▸ Input material
......

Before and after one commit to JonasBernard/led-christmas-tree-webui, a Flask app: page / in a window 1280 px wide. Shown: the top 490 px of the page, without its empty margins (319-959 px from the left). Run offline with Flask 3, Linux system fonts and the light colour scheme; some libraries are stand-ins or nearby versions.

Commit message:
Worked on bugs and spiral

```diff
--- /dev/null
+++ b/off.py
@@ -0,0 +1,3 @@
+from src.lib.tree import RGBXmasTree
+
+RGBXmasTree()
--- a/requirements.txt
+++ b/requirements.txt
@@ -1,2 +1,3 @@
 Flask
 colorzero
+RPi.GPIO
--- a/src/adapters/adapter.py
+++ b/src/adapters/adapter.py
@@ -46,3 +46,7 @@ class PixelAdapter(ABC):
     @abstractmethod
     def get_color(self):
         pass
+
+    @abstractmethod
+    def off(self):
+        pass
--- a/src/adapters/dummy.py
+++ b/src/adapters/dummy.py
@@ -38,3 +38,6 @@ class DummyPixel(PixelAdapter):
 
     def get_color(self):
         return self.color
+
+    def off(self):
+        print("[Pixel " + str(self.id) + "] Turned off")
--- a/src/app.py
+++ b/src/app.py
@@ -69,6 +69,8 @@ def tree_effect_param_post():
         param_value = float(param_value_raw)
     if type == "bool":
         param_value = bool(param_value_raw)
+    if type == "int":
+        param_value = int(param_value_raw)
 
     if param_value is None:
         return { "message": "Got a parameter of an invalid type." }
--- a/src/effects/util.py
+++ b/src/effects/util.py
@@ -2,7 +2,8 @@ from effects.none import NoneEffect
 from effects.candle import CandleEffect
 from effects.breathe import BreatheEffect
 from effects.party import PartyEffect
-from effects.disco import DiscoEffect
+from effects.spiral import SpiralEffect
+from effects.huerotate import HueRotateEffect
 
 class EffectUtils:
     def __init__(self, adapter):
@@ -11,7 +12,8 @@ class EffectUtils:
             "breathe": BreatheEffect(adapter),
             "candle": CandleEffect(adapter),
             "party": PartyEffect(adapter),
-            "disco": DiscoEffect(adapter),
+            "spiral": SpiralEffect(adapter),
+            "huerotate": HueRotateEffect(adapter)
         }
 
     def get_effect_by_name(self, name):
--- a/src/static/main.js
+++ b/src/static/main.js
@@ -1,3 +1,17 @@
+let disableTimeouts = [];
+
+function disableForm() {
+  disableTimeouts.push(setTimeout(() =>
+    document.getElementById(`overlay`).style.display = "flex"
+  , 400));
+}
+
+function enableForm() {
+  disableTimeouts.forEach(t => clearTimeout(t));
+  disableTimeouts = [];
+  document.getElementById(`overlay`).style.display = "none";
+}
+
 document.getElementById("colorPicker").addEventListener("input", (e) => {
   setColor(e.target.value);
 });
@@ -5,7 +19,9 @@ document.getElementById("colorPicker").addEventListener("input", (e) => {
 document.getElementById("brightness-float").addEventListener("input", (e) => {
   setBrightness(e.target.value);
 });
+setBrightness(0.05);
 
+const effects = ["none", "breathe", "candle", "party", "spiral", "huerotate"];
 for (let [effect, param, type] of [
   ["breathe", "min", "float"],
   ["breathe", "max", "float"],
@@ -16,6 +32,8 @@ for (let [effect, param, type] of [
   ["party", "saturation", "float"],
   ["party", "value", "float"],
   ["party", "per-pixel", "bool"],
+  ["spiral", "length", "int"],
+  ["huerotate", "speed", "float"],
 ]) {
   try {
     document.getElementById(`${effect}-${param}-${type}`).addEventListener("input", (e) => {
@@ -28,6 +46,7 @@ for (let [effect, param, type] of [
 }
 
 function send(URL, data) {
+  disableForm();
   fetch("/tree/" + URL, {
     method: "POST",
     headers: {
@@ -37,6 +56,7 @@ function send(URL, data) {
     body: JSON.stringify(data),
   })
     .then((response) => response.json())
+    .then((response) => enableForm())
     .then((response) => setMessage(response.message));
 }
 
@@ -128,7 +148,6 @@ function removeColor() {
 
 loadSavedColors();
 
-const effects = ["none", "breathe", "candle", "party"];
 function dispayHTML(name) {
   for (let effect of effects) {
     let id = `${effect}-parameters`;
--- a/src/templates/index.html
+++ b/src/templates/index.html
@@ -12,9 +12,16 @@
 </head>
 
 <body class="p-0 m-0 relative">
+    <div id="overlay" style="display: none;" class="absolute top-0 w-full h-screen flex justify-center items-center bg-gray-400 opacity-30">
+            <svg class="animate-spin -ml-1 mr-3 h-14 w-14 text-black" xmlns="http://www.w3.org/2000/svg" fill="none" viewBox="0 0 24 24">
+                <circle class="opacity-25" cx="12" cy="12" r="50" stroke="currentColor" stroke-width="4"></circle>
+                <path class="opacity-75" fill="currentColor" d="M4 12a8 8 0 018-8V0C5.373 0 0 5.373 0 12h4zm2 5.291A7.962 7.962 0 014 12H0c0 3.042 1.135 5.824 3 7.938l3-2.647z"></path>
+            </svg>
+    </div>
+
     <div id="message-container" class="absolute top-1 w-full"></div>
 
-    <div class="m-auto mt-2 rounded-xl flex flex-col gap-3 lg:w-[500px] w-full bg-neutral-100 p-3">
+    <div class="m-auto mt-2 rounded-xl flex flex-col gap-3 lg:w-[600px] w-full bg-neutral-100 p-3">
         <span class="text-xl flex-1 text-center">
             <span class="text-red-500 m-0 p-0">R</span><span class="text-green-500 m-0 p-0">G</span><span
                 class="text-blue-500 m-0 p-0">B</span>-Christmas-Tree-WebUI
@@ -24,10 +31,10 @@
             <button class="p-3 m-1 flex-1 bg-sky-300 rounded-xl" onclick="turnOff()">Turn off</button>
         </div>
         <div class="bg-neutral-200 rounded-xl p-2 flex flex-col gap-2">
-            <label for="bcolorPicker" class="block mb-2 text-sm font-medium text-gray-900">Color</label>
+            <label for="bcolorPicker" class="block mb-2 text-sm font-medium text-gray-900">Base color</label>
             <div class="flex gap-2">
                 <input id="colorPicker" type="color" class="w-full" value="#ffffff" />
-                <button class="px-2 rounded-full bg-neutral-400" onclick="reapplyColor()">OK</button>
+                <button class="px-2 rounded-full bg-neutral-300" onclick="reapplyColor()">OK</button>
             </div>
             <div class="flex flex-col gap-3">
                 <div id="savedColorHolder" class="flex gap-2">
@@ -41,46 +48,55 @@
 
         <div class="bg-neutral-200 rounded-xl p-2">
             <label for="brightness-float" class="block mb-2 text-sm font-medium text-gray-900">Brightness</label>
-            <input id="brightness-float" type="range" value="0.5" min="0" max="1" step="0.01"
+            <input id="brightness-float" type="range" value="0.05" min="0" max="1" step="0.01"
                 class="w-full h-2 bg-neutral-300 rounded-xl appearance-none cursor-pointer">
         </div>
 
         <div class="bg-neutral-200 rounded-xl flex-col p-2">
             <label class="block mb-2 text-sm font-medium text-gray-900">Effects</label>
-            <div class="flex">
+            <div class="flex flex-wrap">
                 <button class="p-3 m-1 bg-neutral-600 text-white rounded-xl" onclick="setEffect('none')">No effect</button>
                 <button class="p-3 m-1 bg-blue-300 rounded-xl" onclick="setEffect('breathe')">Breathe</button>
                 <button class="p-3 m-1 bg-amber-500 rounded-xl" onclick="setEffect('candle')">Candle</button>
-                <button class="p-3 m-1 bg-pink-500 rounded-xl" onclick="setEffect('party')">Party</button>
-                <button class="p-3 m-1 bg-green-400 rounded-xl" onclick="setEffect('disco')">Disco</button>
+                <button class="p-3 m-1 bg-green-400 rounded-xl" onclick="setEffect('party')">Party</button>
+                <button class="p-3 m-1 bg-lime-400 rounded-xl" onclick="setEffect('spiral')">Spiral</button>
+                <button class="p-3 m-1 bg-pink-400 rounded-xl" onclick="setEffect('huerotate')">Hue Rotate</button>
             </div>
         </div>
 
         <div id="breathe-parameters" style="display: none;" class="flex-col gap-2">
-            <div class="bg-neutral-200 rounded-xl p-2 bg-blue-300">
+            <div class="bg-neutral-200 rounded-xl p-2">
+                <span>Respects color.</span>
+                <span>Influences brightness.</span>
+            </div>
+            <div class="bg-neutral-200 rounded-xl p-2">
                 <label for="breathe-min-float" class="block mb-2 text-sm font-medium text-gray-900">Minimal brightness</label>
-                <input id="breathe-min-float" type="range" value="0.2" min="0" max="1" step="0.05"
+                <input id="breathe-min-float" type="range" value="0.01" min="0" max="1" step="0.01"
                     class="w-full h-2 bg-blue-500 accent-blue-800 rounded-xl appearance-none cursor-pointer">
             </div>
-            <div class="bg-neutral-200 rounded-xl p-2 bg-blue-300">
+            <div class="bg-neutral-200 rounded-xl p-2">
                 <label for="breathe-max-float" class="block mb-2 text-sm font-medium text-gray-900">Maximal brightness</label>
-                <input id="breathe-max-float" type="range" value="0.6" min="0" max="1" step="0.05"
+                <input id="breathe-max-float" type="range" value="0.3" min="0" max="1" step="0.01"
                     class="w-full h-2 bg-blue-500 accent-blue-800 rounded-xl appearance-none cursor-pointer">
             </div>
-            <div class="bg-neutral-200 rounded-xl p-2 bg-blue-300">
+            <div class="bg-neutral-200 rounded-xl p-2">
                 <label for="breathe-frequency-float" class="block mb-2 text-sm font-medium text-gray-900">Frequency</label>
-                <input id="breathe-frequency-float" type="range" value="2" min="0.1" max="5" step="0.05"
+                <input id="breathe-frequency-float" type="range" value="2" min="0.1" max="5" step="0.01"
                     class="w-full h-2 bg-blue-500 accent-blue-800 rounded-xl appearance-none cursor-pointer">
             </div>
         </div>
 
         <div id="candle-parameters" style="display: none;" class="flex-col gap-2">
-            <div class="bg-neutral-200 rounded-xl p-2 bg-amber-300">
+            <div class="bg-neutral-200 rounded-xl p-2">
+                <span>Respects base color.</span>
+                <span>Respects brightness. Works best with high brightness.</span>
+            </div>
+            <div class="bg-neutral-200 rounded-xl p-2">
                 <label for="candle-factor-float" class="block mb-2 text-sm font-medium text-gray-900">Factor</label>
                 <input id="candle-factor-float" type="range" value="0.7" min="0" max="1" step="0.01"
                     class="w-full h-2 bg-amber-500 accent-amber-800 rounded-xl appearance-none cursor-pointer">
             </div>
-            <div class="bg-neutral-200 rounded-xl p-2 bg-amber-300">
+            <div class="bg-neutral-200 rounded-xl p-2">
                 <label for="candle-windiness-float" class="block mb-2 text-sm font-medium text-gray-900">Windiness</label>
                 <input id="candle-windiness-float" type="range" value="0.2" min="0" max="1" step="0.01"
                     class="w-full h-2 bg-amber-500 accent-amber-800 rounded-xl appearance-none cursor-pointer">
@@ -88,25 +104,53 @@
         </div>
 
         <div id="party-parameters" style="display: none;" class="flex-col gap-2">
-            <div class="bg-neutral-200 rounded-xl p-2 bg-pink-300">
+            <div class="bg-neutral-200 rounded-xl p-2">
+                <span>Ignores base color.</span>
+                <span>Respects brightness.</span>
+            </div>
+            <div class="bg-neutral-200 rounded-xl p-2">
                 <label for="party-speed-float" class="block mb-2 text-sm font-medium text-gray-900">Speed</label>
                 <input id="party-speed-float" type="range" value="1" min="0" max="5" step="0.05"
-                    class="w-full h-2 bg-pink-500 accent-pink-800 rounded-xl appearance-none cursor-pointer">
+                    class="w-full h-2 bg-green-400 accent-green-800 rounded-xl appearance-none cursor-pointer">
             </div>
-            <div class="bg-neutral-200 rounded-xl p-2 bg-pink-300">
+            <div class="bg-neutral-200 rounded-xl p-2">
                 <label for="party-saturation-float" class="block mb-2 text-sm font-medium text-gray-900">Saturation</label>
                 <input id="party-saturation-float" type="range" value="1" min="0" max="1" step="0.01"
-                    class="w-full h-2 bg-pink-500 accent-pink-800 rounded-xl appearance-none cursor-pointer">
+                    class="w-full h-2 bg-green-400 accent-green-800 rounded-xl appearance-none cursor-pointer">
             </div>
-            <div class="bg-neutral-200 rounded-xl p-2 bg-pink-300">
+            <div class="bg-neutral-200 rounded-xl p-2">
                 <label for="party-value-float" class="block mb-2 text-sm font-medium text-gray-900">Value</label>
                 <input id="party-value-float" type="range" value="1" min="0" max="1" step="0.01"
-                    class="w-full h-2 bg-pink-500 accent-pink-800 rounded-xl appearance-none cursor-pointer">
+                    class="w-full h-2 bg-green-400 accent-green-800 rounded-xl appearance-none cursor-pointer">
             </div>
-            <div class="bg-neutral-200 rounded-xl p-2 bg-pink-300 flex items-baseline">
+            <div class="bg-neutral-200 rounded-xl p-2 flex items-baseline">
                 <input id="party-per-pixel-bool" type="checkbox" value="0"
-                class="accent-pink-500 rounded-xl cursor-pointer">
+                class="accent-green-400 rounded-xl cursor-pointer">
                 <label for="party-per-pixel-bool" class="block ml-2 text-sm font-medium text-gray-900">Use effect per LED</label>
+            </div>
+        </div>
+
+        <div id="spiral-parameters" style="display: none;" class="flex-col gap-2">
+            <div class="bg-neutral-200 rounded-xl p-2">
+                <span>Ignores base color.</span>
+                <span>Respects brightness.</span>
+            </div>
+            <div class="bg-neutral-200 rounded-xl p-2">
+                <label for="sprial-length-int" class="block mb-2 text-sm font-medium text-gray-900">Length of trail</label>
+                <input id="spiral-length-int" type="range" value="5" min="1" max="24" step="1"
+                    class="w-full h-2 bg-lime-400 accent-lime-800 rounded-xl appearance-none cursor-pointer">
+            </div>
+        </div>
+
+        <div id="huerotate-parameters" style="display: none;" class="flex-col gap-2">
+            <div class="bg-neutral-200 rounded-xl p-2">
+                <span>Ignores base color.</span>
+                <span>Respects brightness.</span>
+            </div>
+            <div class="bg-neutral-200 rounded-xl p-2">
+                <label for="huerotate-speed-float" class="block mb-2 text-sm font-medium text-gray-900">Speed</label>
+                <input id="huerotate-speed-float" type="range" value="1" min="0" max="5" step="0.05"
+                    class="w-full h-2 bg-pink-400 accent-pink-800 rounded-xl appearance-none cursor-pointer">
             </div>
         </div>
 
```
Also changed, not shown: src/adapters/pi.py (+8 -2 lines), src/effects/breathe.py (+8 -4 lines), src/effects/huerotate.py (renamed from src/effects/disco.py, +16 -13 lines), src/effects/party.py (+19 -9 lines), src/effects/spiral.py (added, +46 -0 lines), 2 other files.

......

▸ What the task requires
Search the data above for lines holding "opacity" and copy each of them.

▸ Solution below
+    <div id="overlay" style="display: none;" class="absolute top-0 w-full h-screen flex justify-center items-center bg-gray-400 opacity-30">
+                <circle class="opacity-25" cx="12" cy="12" r="50" stroke="currentColor" stroke-width="4"></circle>
+                <path class="opacity-75" fill="currentColor" d="M4 12a8 8 0 018-8V0C5.373 0 0 5.373 0 12h4zm2 5.291A7.962 7.962 0 014 12H0c0 3.042 1.135 5.824 3 7.938l3-2.647z"></path>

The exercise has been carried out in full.